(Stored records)
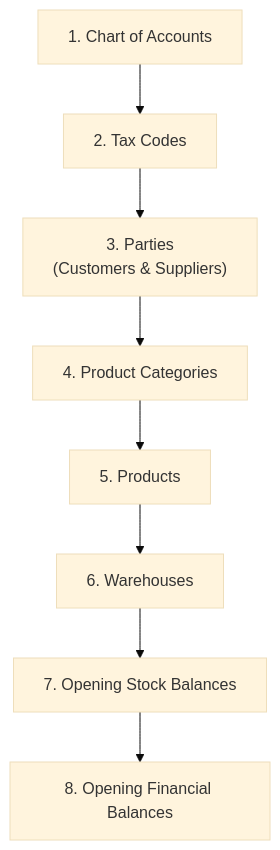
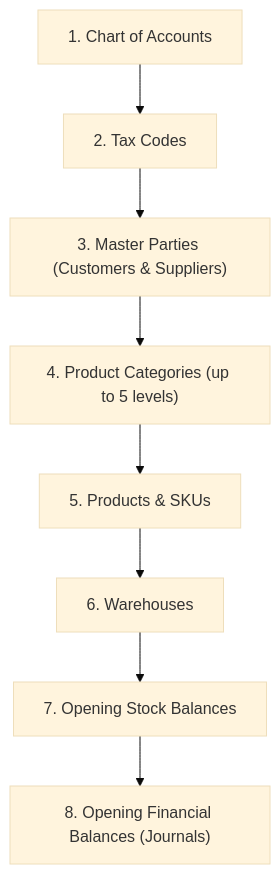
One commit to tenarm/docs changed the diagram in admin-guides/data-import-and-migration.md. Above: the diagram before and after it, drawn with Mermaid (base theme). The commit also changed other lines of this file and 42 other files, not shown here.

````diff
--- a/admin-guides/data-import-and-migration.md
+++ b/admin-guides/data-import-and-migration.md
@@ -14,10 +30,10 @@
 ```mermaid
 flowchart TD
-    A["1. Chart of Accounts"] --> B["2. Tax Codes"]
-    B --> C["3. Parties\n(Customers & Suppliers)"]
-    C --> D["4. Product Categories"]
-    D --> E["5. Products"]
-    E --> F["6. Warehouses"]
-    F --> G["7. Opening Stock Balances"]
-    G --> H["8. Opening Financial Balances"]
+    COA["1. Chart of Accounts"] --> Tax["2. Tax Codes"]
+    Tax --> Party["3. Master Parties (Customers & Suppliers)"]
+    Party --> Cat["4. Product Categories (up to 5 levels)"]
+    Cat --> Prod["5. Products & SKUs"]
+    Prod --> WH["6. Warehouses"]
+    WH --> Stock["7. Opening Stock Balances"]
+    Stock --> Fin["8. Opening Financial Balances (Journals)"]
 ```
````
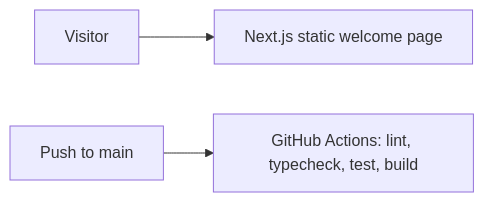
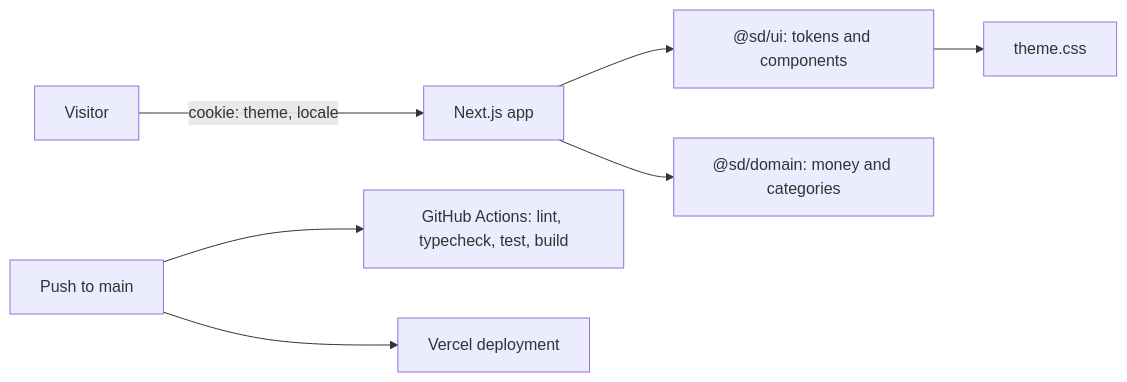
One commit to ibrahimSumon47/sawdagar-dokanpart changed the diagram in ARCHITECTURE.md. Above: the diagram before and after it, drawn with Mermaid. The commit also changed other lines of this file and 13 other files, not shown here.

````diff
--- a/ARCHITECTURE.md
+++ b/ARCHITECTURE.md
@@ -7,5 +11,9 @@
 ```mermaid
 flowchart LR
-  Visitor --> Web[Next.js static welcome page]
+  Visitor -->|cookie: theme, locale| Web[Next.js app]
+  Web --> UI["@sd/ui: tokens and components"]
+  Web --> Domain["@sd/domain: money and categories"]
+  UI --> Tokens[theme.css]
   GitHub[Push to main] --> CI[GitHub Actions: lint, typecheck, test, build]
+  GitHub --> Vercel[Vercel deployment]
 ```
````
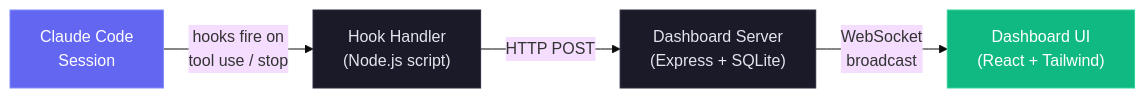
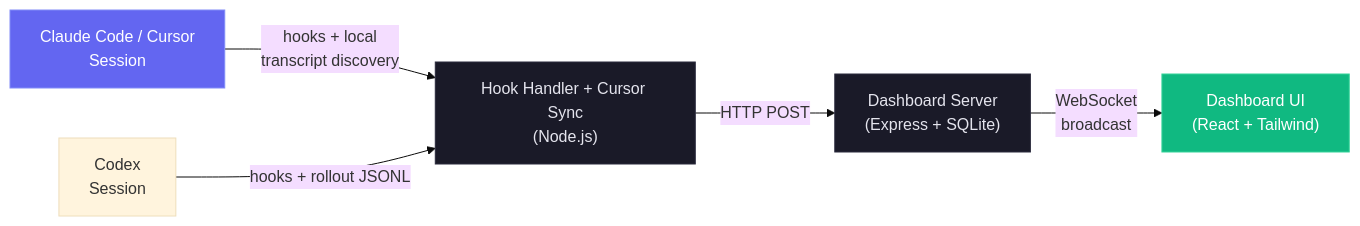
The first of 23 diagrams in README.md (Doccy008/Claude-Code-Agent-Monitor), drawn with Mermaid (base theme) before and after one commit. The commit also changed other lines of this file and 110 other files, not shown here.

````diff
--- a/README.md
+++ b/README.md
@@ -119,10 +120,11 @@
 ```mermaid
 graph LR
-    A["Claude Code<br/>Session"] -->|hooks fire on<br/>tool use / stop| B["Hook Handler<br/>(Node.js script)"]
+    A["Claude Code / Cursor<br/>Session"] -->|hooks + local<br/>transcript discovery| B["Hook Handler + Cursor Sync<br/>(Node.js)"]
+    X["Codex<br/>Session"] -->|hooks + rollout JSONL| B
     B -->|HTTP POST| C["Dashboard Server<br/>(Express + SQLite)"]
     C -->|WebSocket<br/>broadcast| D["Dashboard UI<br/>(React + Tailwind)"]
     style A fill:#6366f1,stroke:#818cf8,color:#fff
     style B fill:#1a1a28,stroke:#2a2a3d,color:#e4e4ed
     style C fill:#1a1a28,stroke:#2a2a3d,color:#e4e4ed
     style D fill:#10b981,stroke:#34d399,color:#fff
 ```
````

Work instructions: Drop the pictures and reproduce the rest of the entries above exactly.

Task output:
One commit to tenarm/docs changed the diagram in admin-guides/data-import-and-migration.md. Above: the diagram before and after it, drawn with Mermaid (base theme). The commit also changed other lines of this file and 42 other files, not shown here.

````diff
--- a/admin-guides/data-import-and-migration.md
+++ b/admin-guides/data-import-and-migration.md
@@ -14,10 +30,10 @@
 ```mermaid
 flowchart TD
-    A["1. Chart of Accounts"] --> B["2. Tax Codes"]
-    B --> C["3. Parties\n(Customers & Suppliers)"]
-    C --> D["4. Product Categories"]
-    D --> E["5. Products"]
-    E --> F["6. Warehouses"]
-    F --> G["7. Opening Stock Balances"]
-    G --> H["8. Opening Financial Balances"]
+    COA["1. Chart of Accounts"] --> Tax["2. Tax Codes"]
+    Tax --> Party["3. Master Parties (Customers & Suppliers)"]
+    Party --> Cat["4. Product Categories (up to 5 levels)"]
+    Cat --> Prod["5. Products & SKUs"]
+    Prod --> WH["6. Warehouses"]
+    WH --> Stock["7. Opening Stock Balances"]
+    Stock --> Fin["8. Opening Financial Balances (Journals)"]
 ```
````
One commit to ibrahimSumon47/sawdagar-dokanpart changed the diagram in ARCHITECTURE.md. Above: the diagram before and after it, drawn with Mermaid. The commit also changed other lines of this file and 13 other files, not shown here.

````diff
--- a/ARCHITECTURE.md
+++ b/ARCHITECTURE.md
@@ -7,5 +11,9 @@
 ```mermaid
 flowchart LR
-  Visitor --> Web[Next.js static welcome page]
+  Visitor -->|cookie: theme, locale| Web[Next.js app]
+  Web --> UI["@sd/ui: tokens and components"]
+  Web --> Domain["@sd/domain: money and categories"]
+  UI --> Tokens[theme.css]
   GitHub[Push to main] --> CI[GitHub Actions: lint, typecheck, test, build]
+  GitHub --> Vercel[Vercel deployment]
 ```
````
The first of 23 diagrams in README.md (Doccy008/Claude-Code-Agent-Monitor), drawn with Mermaid (base theme) before and after one commit. The commit also changed other lines of this file and 110 other files, not shown here.

````diff
--- a/README.md
+++ b/README.md
@@ -119,10 +120,11 @@
 ```mermaid
 graph LR
-    A["Claude Code<br/>Session"] -->|hooks fire on<br/>tool use / stop| B["Hook Handler<br/>(Node.js script)"]
+    A["Claude Code / Cursor<br/>Session"] -->|hooks + local<br/>transcript discovery| B["Hook Handler + Cursor Sync<br/>(Node.js)"]
+    X["Codex<br/>Session"] -->|hooks + rollout JSONL| B
     B -->|HTTP POST| C["Dashboard Server<br/>(Express + SQLite)"]
     C -->|WebSocket<br/>broadcast| D["Dashboard UI<br/>(React + Tailwind)"]
     style A fill:#6366f1,stroke:#818cf8,color:#fff
     style B fill:#1a1a28,stroke:#2a2a3d,color:#e4e4ed
     style C fill:#1a1a28,stroke:#2a2a3d,color:#e4e4ed
     style D fill:#10b981,stroke:#34d399,color:#fff
 ```
````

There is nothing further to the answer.